For rural businesses in particular, such clarity of vision may have arrived late in the day but it is nevertheless a most welcome intervention.
Currently, many companies based outside of the cities are struggling to keep up with the digital economy, not due to a lack of skill or want, but the simple consequence of inadequate infrastructure which cannot support today’s basic connectivity needs, let alone the needs of tomorrow.
For these businesses, the proof must now be in the pudding, with the Government’s stated full-fibre intentions serving as a call to action across both the public and private sector. It’s time to convert rhetoric into action, so that, as we move towards a post-Brexit world, British-owned businesses can thrive across all parts of the UK.

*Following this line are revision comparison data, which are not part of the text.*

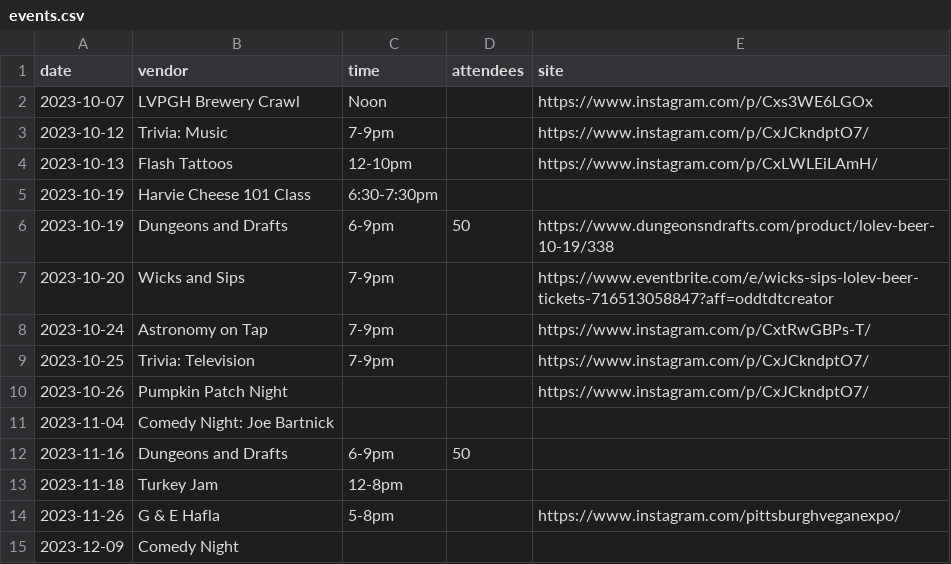
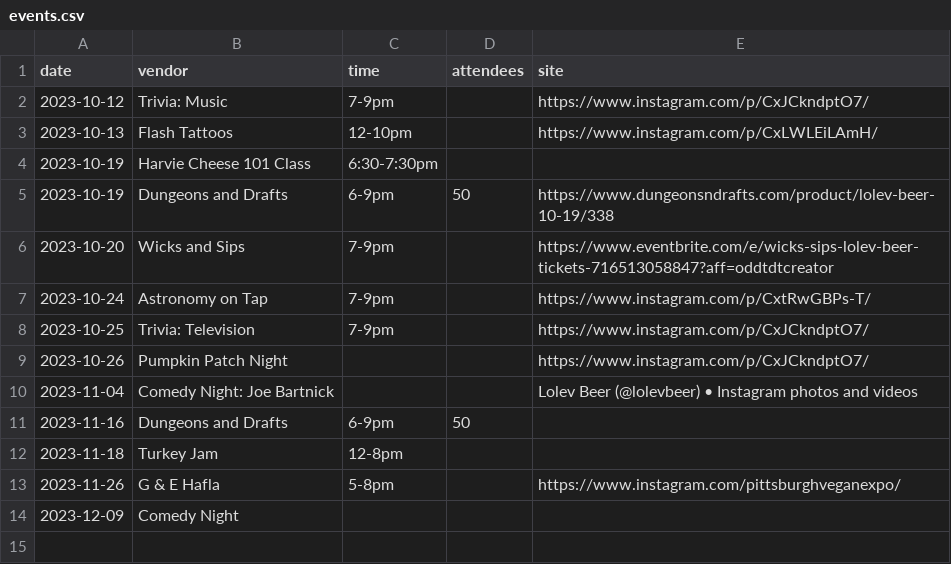
Before and after one commit to lolevbeer/site, a CSV file: _data/events.csv, drawn as a sheet.

Commit message:
Sync Data from google sheets

```diff
--- a/_data/events.csv
+++ b/_data/events.csv
@@ -1,3 +1,2 @@
 date,vendor,time,attendees,site
-2023-10-07,LVPGH Brewery Crawl,Noon,,https://www.instagram.com/p/Cxs3WE6LGOx
 2023-10-12,Trivia: Music,7-9pm,,https://www.instagram.com/p/CxJCkndptO7/
@@ -10,3 +9,3 @@ date,vendor,time,attendees,site
 2023-10-26,Pumpkin Patch Night ,,,https://www.instagram.com/p/CxJCkndptO7/
-2023-11-04,Comedy Night: Joe Bartnick,,,
+2023-11-04,Comedy Night: Joe Bartnick,,,Lolev Beer (@lolevbeer) • Instagram photos and videos
 2023-11-16,Dungeons and Drafts,6-9pm,50,
```
Also changed, not shown: _data/food.csv.
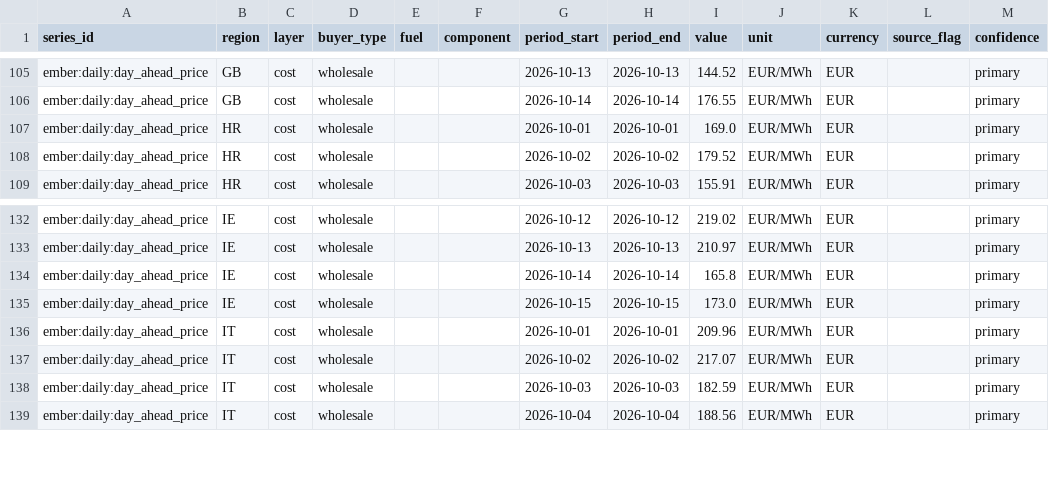
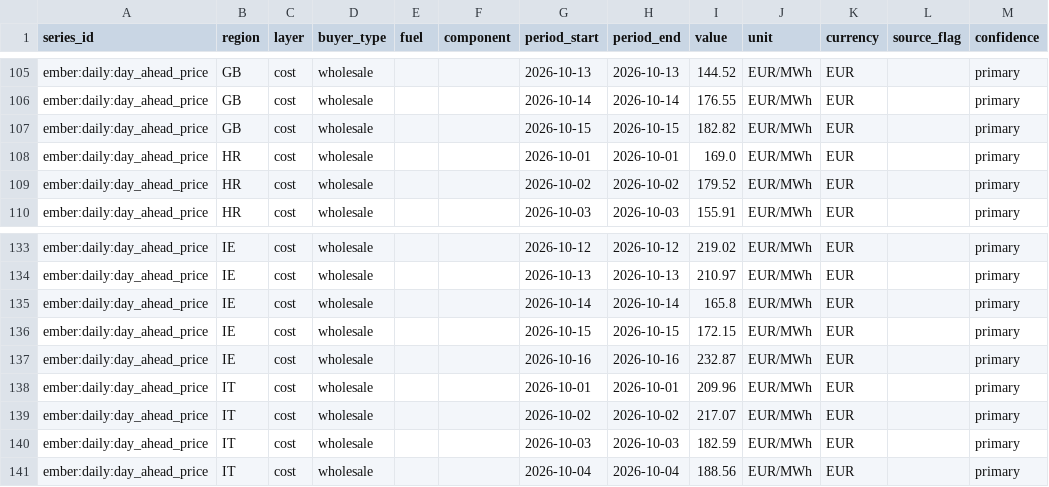
Before and after one commit to Bladetrain3r/Four-Corners-Index, a CSV file: data/series/daily/ember__prices_daily/2026-10.csv, drawn as a sheet; only a part is shown, gaps mark what is left out.

```diff
--- a/data/series/daily/ember__prices_daily/2026-10.csv
+++ b/data/series/daily/ember__prices_daily/2026-10.csv
@@ -106,2 +106,3 @@ ember:daily:day_ahead_price,GB,cost,wholesale,,,2026-10-13,2026-10-13,144.52,EUR
 ember:daily:day_ahead_price,GB,cost,wholesale,,,2026-10-14,2026-10-14,176.55,EUR/MWh,EUR,,primary
+ember:daily:day_ahead_price,GB,cost,wholesale,,,2026-10-15,2026-10-15,182.82,EUR/MWh,EUR,,primary
 ember:daily:day_ahead_price,HR,cost,wholesale,,,2026-10-01,2026-10-01,169.0,EUR/MWh,EUR,,primary
@@ -134,3 +135,4 @@ ember:daily:day_ahead_price,IE,cost,wholesale,,,2026-10-13,2026-10-13,210.97,EUR
 ember:daily:day_ahead_price,IE,cost,wholesale,,,2026-10-14,2026-10-14,165.8,EUR/MWh,EUR,,primary
-ember:daily:day_ahead_price,IE,cost,wholesale,,,2026-10-15,2026-10-15,173.0,EUR/MWh,EUR,,primary
+ember:daily:day_ahead_price,IE,cost,wholesale,,,2026-10-15,2026-10-15,172.15,EUR/MWh,EUR,,primary
+ember:daily:day_ahead_price,IE,cost,wholesale,,,2026-10-16,2026-10-16,232.87,EUR/MWh,EUR,,primary
 ember:daily:day_ahead_price,IT,cost,wholesale,,,2026-10-01,2026-10-01,209.96,EUR/MWh,EUR,,primary
```
Also changed, not shown: data/series/daily/ember__prices_daily/2024-10.csv, data/series/ember__prices_monthly.csv, 5 other files.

Digital connectivity is the lifeline to thousands of rural businesses operating outside the major UK cities that combinedcontribute upwards of £229 billion to the UK economy. Regardless of location, every business is now heavily reliant on access to the internet, whether its making e-commerce payments or providing online customer support. In 2018, fast and reliable internet must be seen as a utility, for it is as vital as electricity in any home or office.
Inadequate infrastructure hampers growth and profitability as well as diluting regional talent pools and discouraging local investment. For example, many commentators cite the technological revolution over the past 15 years as being key to unlocking the possibility of flexible working across the UK, which has in turn expanded the labour market.

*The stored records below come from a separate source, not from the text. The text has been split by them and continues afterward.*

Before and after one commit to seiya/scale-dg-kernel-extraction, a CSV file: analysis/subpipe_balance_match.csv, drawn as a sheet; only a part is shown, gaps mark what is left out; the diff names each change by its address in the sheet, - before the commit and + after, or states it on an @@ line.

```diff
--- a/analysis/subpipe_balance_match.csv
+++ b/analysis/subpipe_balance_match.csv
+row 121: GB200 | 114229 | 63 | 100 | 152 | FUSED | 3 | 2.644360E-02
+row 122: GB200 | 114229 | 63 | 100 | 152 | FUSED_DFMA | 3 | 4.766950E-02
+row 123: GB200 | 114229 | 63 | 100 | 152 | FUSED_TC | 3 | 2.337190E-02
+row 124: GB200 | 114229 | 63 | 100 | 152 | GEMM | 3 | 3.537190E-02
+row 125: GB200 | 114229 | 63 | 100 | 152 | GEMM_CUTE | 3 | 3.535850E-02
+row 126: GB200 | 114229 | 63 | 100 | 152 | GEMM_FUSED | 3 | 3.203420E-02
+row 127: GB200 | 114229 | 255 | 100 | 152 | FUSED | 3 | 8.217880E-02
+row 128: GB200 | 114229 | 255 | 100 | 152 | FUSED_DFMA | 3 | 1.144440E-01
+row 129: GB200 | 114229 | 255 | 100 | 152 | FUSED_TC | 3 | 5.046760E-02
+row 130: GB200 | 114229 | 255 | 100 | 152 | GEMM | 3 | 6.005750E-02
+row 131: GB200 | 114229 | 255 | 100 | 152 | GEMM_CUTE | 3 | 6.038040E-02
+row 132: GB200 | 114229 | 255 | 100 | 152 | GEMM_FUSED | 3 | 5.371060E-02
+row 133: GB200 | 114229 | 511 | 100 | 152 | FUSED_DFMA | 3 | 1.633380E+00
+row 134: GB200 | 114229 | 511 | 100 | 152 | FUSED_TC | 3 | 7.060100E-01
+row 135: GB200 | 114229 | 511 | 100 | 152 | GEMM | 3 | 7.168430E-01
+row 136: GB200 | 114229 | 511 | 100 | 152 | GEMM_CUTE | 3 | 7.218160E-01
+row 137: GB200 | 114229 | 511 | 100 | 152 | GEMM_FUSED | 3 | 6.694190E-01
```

But while this may be true for urban-based employees, many of their rural counterparts simply cannot work from home – a great irony given how many people move out of cities to try and improve work/life balance. At a time when, in many cities, price hikes in urban housing are causing a huge problem for job seekers, the reasons for stimulating rural economies are self-evident.

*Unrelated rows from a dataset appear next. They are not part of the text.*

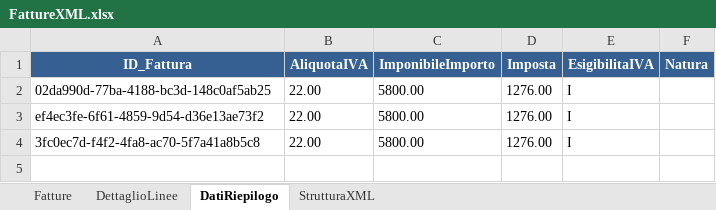
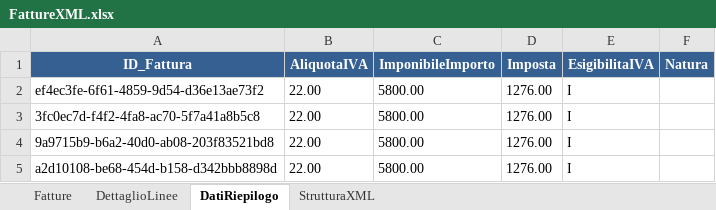
Before and after one commit to michelangeloferilli/FattureXML, an Excel workbook: FattureXML.xlsx, sheet DatiRiepilogo, drawn as a sheet; values as stored, in another font and other column widths than the file's, no borders; removed rows and columns are numbered as before the commit, all else as after; the diff names each change by its address in the sheet, - before the commit and + after, or states it on an @@ line.

```diff
--- a/FattureXML.xlsx (sheet DatiRiepilogo)
+++ b/FattureXML.xlsx (sheet DatiRiepilogo)
-row 2: 02da990d-77ba-4188-bc3d-148c0af5ab25 | 22.00 | 5800.00 | 1276.00 | I
+row 4: 9a9715b9-b6a2-40d0-ab08-203f83521bd8 | 22.00 | 5800.00 | 1276.00 | I
+row 5: a2d10108-be68-454d-b158-d342bbb8898d | 22.00 | 5800.00 | 1276.00 | I
```
Also changed, not shown: sheet DettaglioLinee, sheet Fatture, 1 other file.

Yet as things stand, these rural areas struggle to support business needs. Local communities are subsequently eroded by the ongoing drain of talented workers to the cities, simply because the local economy isn’t strong enough to keep them there.
To date, these rural businesses have been left bemused by a succession of ill-conceived stop-gap solutions to try and stop them falling even further behind in the connectivity stakes. Earlier this year an agreement was formed between government organisations and the Church of England to try and use church spires in local villages to extend wireless broadband provision to the community. It will come as no surprise to learn that the partnership has not yet delivered impactful results across rural Britain. That’s not down to a lack of effort – it’s because it’s the wrong solution, a short-term fix when a long-term vision is what’s required. We shouldn’t be thinking purely about keeping our businesses competitive over the next five years. This is about equipping our country with an infrastructure capable of delivering for several generations.
As the Government-backed full fibre push now begins in earnest, more and more stories are already appearing about rural communities taking the issue of woeful internet connectivity into their own hands. There are great examples of community broadband schemes delivering with speed, clarity and vision, from Broadband for the Rural North to High Speed Universal Broadband in Scotland, highlighting how to achieve connectivity success without government funding. Such communities will continue to force their way into the digital economy and help UK plc migrate to a full fibre future. Similarly, private sector infrastructure firms are also proving that – contrary to the grumbles of certain prominent incumbents – it is indeed possible to equip hard-to-reach rural areas with ultra-fast broadband while turning a profit. For local authorities tasked with plugging the remaining connectivity gaps, the smartest thing they can do is consult with the communities they seek to support, asking rural businesses and entrepreneurs about their needs in order to co-create a vision of what the regional digital economy needs to look like in each locale.
As we battle on through this current period of economic and political uncertainty, building a truly future-proof broadband infrastructure in rural communities is vital to ensuring the UK economy holds its own. But more than that, it’s the foundation for a more equitable and balanced future for UK plc – and every one of its employees.